* [EXERCISE INSTRUCTIONS]: Count how many lines of the material hold "return". Respond with that number alone.
------------------------------------
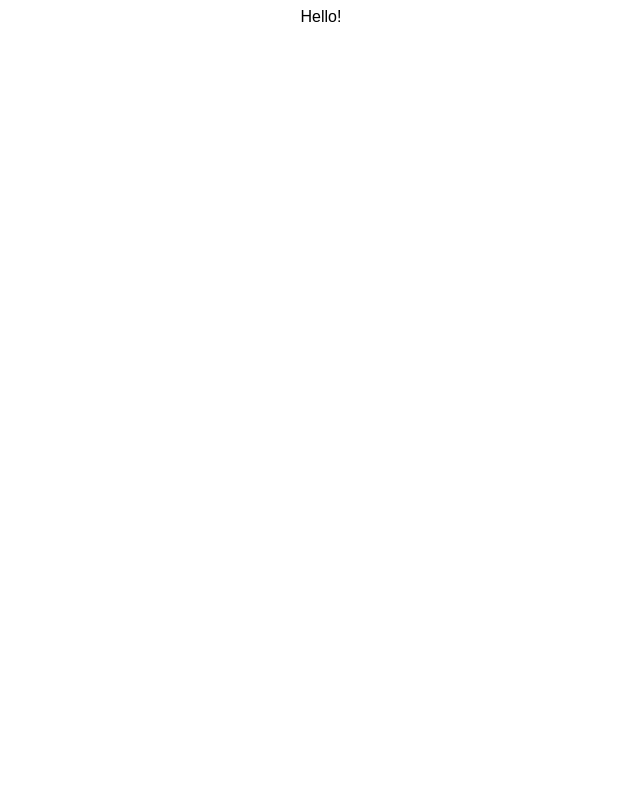
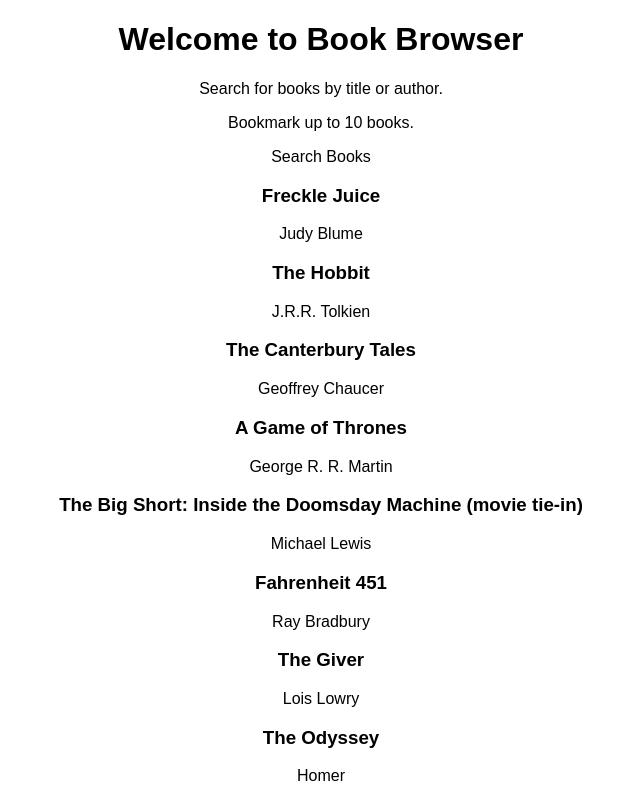
Before and after one commit to jlroland/book-browser-initial, a React (Create React App) app: page / in a window 1280 px wide. Shown: the top 800 px of the page, without its empty margins (319-959 px from the left). Built offline with nearby package versions, Linux system fonts and the light colour scheme.

Commit message:
Add fetch to App and create book display on load

```diff
--- a/package.json
+++ b/package.json
@@ -6,9 +6,12 @@
     "@testing-library/jest-dom": "^4.2.4",
     "@testing-library/react": "^9.5.0",
     "@testing-library/user-event": "^7.2.1",
+    "bootstrap": "^4.5.3",
+    "jquery": "^3.5.1",
+    "popper.js": "^1.16.1",
     "react": "^16.14.0",
     "react-dom": "^16.14.0",
-    "react-scripts": "3.4.3"
+    "react-scripts": "^3.4.4"
   },
   "scripts": {
     "start": "react-scripts start",
--- a/src/components/App.js
+++ b/src/components/App.js
@@ -1,12 +1,44 @@
-import React from 'react';
+import React, { Component } from 'react';
 import '../css/App.css';
 
-function App() {
-  return (
-    <div className="App">
-      Hello!
-    </div>
-  );
+import SearchBooks from './SearchBooks'
+import DisplayBooks from './DisplayBooks'
+
+class App extends Component {
+  constructor() {
+    super();
+    this.state = {
+      myBooks: []
+    }
+  }
+
+  componentDidMount() {
+    fetch('./data.json')
+      .then(response => response.json())
+      .then(result => {
+        const books = result.map(book => {
+          return book;
+        });
+        this.setState({
+          myBooks: books
+        });
+      });
+  }
+
+  render () {
+
+    return (
+      <div className="App">
+        <header>
+          <h1>Welcome to Book Browser</h1>
+          <p>Search for books by title or author.</p>
+          <p>Bookmark up to 10 books.</p>
+        </header>
+        <SearchBooks />
+        <DisplayBooks myBooks={this.state.myBooks}/>
+      </div>
+    )
+  }
 }
 
 export default App;
--- /dev/null
+++ b/src/components/DisplayBooks.js
@@ -0,0 +1,19 @@
+import React, { Component } from 'react';
+
+
+class DisplayBooks extends Component {
+    render () {
+        const savedBooks = this.props.myBooks.map((book, key) => (
+            <div key={key}>
+                <h3>{book.volumeInfo.title}</h3>
+                <p>{book.volumeInfo.authors}</p>
+            </div>
+        ));
+
+        return (
+        <div>{savedBooks}</div>
+        );
+    }
+}
+
+export default DisplayBooks
--- /dev/null
+++ b/src/components/SearchBooks.js
@@ -0,0 +1,11 @@
+import React, { Component } from 'react';
+
+class SearchBooks extends Component {
+    render () {
+        return (
+            <div>Search Books</div>
+        )
+    }
+}
+
+export default SearchBooks;
```
Also changed, not shown: src/components/SearchResults.js (added, +11 -0 lines), public/data.json (renamed from src/data.json), public/manifest.json (deleted), public/robots.txt (deleted), 1 other file (tests, documents, lock files or other folders).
------------------------------------
* [OUTPUT OF THE TASK]: 5